I was reading Beacon Lights of February 2017 with interest and wanted to comment or argue about two statements in “Ask Schuyler” regarding fellowship with unbelievers. First, “Therefore we cannot enjoy true friendship, which is a sharing of life,” and second, “In fact (our children) may not and cannot” (fellowship with the ungodly) in public schools.
Taking the second quotation first, I am sure Schuyler is well aware that many believing parents have no option but to send their children to public schools because they don’t have access to a Christian school and home schooling is impossible. God can and does sustain his believing children through this phase.

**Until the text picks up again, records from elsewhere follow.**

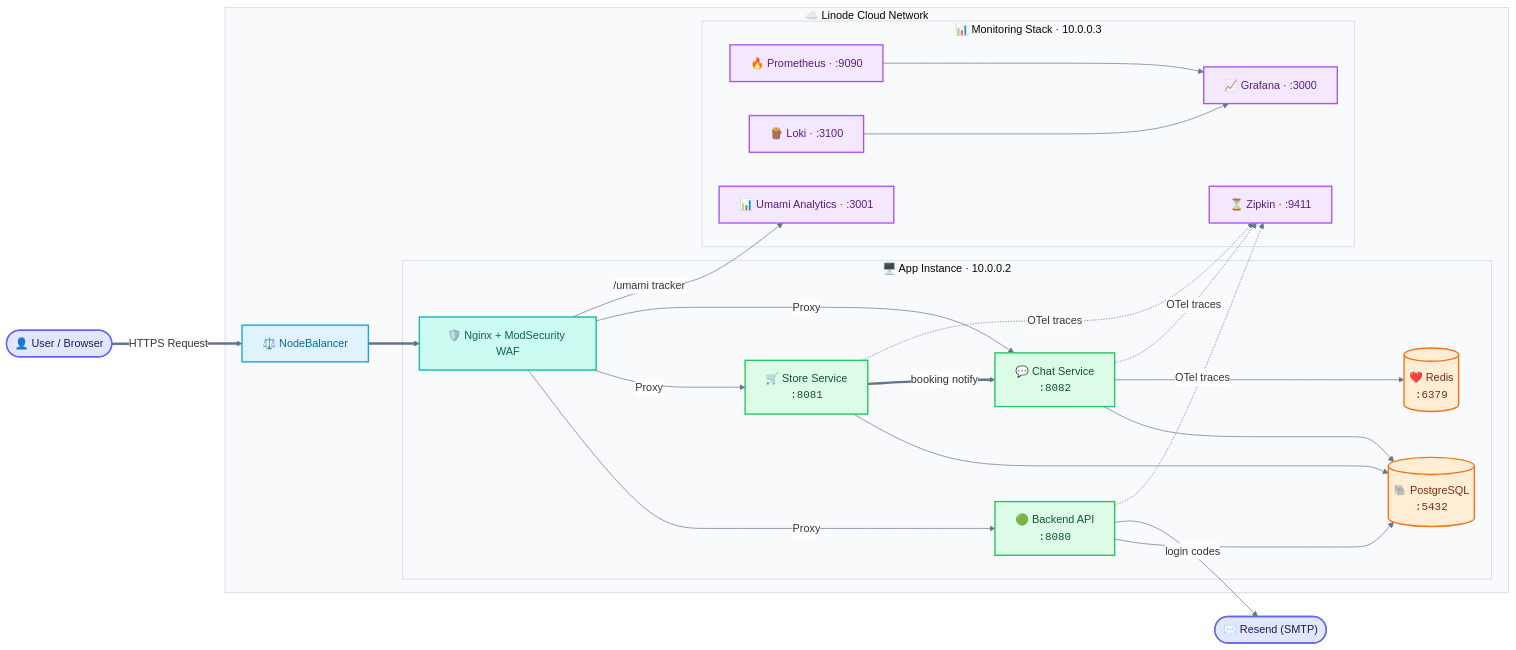
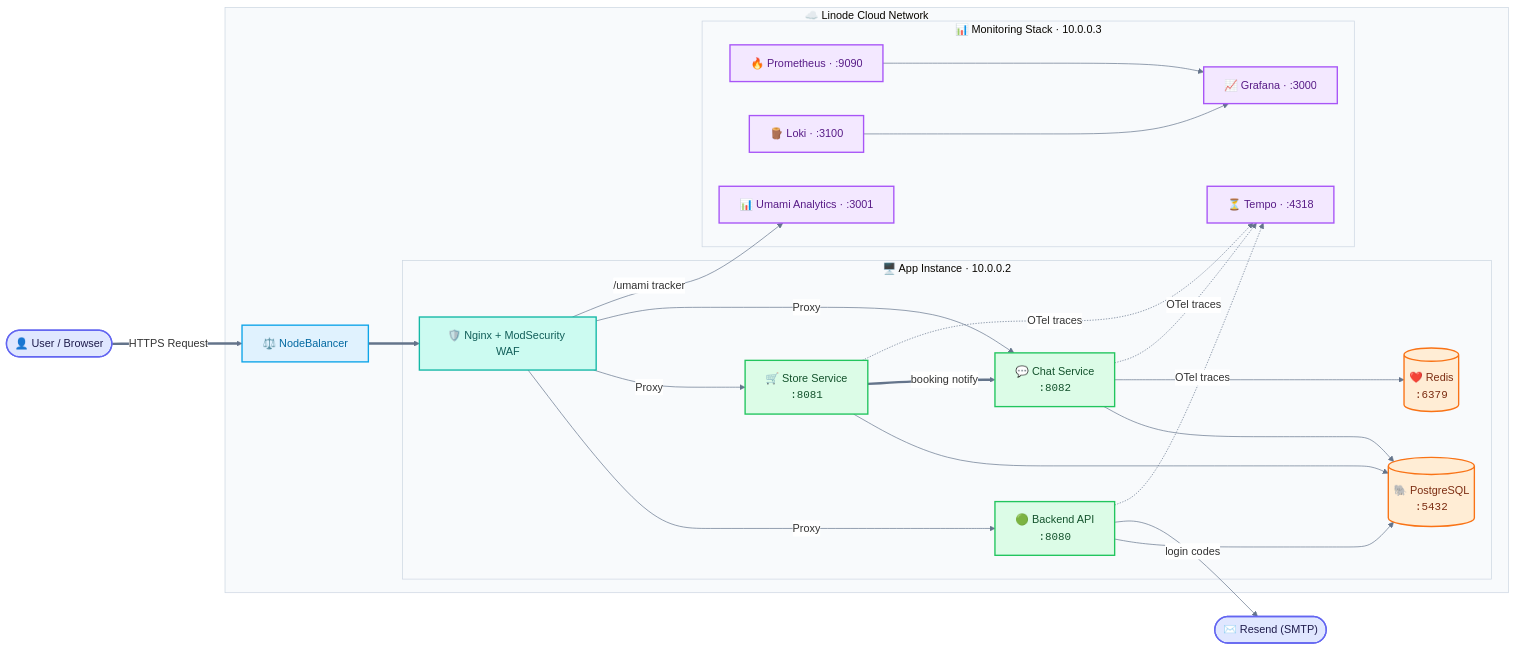
Before and after one commit to kennethatria/myGuy: the first of 2 diagrams in README.md, drawn with Mermaid. The commit also changed other lines of this file and 34 other files, not shown here.

````diff
--- a/README.md
+++ b/README.md
@@ -15,63 +15,63 @@
 ```mermaid
 %%{init: {'theme': 'base', 'themeVariables': {'clusterBkg': '#f8fafc', 'clusterBorder': '#cbd5e1', 'edgeLabelBackground': '#ffffff', 'lineColor': '#64748b'}}}%%
 
 graph LR
     %% Custom Semantic Styling
     classDef external   fill:#e0e7ff,stroke:#6366f1,color:#1e1b4b,stroke-width:2px;
     classDef lb         fill:#e0f2fe,stroke:#0ea5e9,color:#0369a1,stroke-width:2px;
     classDef gateway    fill:#ccfbf1,stroke:#14b8a6,color:#115e59,stroke-width:2px;
     classDef service    fill:#dcfce7,stroke:#22c55e,color:#14532d,stroke-width:2px;
     classDef database   fill:#ffedd5,stroke:#f97316,color:#7c2d12,stroke-width:2px;
     classDef monitoring fill:#f3e8ff,stroke:#a855f7,color:#581c87,stroke-width:2px;
 
     %% Nodes Definitions
     User(["👤 User / Browser"]):::external
 
     subgraph Linode["☁️ Linode Cloud Network"]
         NB["⚖️ NodeBalancer"]:::lb
 
         subgraph App["🖥️ App Instance · 10.0.0.2"]
             WAF["🛡️ Nginx + ModSecurity WAF"]:::gateway
             API["🟢 Backend API<br/><code>:8080</code>"]:::service
             STORE["🛒 Store Service<br/><code>:8081</code>"]:::service
             CHAT["💬 Chat Service<br/><code>:8082</code>"]:::service
             PG[("🐘 PostgreSQL<br/><code>:5432</code>")]:::database
             REDIS[("❤️ Redis<br/><code>:6379</code>")]:::database
         end
 
         subgraph Mon["📊 Monitoring Stack · 10.0.0.3"]
-            ZIPKIN["⏳ Zipkin · :9411"]:::monitoring
+            TEMPO["⏳ Tempo · :4318"]:::monitoring
             PROM["🔥 Prometheus · :9090"]:::monitoring
             LOKI["🪵 Loki · :3100"]:::monitoring
             GRAFANA["📈 Grafana · :3000"]:::monitoring
             UMAMI["📊 Umami Analytics · :3001"]:::monitoring
         end
     end
 
     MAIL(["✉️ Resend (SMTP)"]):::external
 
     %% Flow Topology
     User ==>|HTTPS Request| NB
     NB ==> WAF
     
     WAF -->|Proxy| API
     WAF -->|Proxy| STORE
     WAF -->|Proxy| CHAT
 
     API ---> PG
     STORE ---> PG
     CHAT ---> PG
     CHAT ---> REDIS
     
     STORE ==>|booking notify| CHAT
     API -->|login codes| MAIL
     WAF -->|/umami tracker| UMAMI
 
     %% Telemetry & Logging
-    API -.->|OTel traces| ZIPKIN
-    STORE -.->|OTel traces| ZIPKIN
-    CHAT -.->|OTel traces| ZIPKIN
+    API -.->|OTel traces| TEMPO
+    STORE -.->|OTel traces| TEMPO
+    CHAT -.->|OTel traces| TEMPO
     
     PROM ---> GRAFANA
     LOKI ---> GRAFANA
 ```
````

Real, heartfelt friendship cannot be enjoyed between an unbeliever and a believer, but I am convinced that true friendships where life impacts life can and ought to be pursued. If an unbeliever sees our lives and hears our words up close, it is akin to the unbelieving spouse being won in 1 Peter 3:1 and the light in Matthew 5. Only such a person is likely to accompany us to our church when invited. “Cold-turkey” evangelism is frequently fruitless. My wife and I find that friendships where a common interest is shared, like sport, is one of the best places to get to know people and seek to be a witness.
John Julian Kennedy

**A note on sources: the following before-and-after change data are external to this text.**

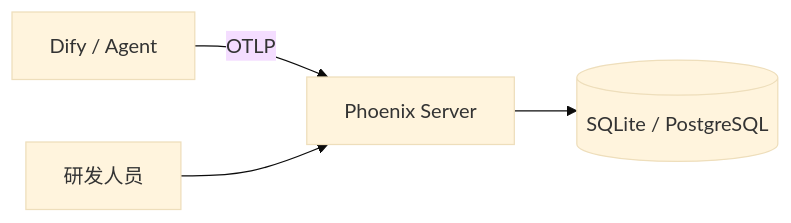
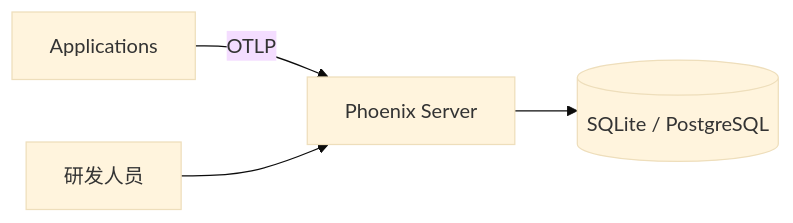
Diagram 13 of 15 in weekly-report/phoenix-langfuse-research.md (sgfd-ui/internship), drawn with Mermaid (base theme) before and after one commit. The commit also changed other lines of this file, not shown here.

Commit message:
docs: generalize Phoenix and Langfuse research to Agent platform scope

````diff
--- a/weekly-report/phoenix-langfuse-research.md
+++ b/weekly-report/phoenix-langfuse-research.md
@@ -562,7 +504,7 @@
 ```mermaid
 flowchart LR
-    D[Dify / Agent]
+    A[Applications]
     -->|OTLP| P[Phoenix Server]
     P --> DB[(SQLite / PostgreSQL)]
     U[研发人员] --> P
 ```
````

I thank Julian for his response. Indeed, I do acknowledge that for some (a minority) of believing parents in our Protestant Reformed circles, public school education is forced upon them because of the lack of suitable alternatives (good Christian schools and homeschooling). In my original article, I mentioned that “Public schools might be an option for some parents in the absence of a good Christian school and where homeschooling is impossible. (However, few Protestant Reformed parents are in that position, and we do not make rules out of exceptions).”
Julian’s second point begs the question: what is friendship/fellowship? What he and his wife do in seeking a common interest through sport with unbelievers is permissible, and in certain cases even commendable, but it is not friendship/fellowship, at least not how the Bible defines it and how I defined it in the article in Beacon Lights.
“Sharing of life” is more than sharing the volleyball court. Sharing of life is a “spiritual closeness and oneness that we enjoy with our fellow saints in the church.” Julian and his wife might, according to his testimony, share the former with their unbelieving acquaintances in sport, but they do not, cannot, and may not share the latter with unbelievers.
I want to encourage Julian, his wife, and all readers to endeavor to invite unbelievers to church. If that begins with a shared volleyball game, that is fine, as long as the antithesis is maintained.
*Julian Kennedy is a retired physician and a member of Ballymena Protestant Reformed church in Ballymena, Northern Ireland.